TASK PROMPT: Please write out exactly the lines of the data below from the line holding "inexpressible as ledger mutations (no" through the line holding "dir and WP-104's", and leave out the rest.

Version difference data:
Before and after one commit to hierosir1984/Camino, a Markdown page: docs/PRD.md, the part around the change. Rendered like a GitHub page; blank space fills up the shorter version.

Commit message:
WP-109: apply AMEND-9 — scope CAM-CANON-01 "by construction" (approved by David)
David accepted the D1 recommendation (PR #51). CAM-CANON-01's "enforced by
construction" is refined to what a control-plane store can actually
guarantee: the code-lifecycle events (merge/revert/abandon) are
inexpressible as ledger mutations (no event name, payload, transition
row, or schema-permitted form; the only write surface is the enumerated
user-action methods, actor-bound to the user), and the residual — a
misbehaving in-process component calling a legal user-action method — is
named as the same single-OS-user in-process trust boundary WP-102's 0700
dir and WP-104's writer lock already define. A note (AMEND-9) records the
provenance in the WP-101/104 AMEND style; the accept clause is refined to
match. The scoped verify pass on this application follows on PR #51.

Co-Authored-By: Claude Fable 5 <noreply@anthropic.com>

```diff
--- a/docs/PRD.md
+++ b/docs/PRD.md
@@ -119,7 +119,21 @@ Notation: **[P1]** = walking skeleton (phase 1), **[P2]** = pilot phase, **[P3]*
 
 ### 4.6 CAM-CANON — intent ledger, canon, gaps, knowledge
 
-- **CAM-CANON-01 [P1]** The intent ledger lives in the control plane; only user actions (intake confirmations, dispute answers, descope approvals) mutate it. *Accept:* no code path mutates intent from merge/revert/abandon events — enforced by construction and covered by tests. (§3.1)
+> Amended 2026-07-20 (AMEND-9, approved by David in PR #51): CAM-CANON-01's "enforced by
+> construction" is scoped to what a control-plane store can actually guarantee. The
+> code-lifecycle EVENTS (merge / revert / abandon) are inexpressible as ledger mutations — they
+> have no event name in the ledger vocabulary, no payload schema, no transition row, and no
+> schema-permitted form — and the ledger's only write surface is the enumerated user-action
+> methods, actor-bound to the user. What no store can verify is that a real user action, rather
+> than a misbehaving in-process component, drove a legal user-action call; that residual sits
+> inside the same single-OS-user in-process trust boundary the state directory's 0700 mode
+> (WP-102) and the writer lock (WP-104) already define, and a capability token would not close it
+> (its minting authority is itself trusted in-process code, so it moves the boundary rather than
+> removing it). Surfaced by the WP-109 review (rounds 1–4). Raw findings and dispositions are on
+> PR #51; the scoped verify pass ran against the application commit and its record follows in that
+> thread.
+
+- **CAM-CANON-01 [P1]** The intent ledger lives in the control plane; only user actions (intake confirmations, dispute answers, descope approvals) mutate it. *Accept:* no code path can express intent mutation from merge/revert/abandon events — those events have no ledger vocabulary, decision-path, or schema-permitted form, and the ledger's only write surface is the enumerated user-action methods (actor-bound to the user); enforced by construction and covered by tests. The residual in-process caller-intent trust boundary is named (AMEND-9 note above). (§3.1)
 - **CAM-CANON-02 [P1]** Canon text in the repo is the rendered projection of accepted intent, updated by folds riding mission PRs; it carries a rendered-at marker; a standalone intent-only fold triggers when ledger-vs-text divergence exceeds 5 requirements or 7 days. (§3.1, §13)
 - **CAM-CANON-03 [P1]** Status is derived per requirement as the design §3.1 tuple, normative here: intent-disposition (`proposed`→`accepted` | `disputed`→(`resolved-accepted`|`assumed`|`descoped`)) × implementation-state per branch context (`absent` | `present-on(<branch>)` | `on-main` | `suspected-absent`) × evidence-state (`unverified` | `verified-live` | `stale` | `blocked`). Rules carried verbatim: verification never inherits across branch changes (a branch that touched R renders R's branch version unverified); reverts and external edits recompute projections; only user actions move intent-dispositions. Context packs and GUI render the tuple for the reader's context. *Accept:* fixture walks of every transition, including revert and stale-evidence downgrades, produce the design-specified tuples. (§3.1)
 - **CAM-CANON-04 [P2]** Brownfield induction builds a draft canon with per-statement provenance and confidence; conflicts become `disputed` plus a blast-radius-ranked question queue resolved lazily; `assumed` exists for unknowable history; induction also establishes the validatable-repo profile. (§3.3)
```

EXERCISE RESULT:
inexpressible as ledger mutations (no event name, payload, transition
row, or schema-permitted form; the only write surface is the enumerated
user-action methods, actor-bound to the user), and the residual — a
misbehaving in-process component calling a legal user-action method — is
named as the same single-OS-user in-process trust boundary WP-102's 0700
dir and WP-104's writer lock already define. A note (AMEND-9) records the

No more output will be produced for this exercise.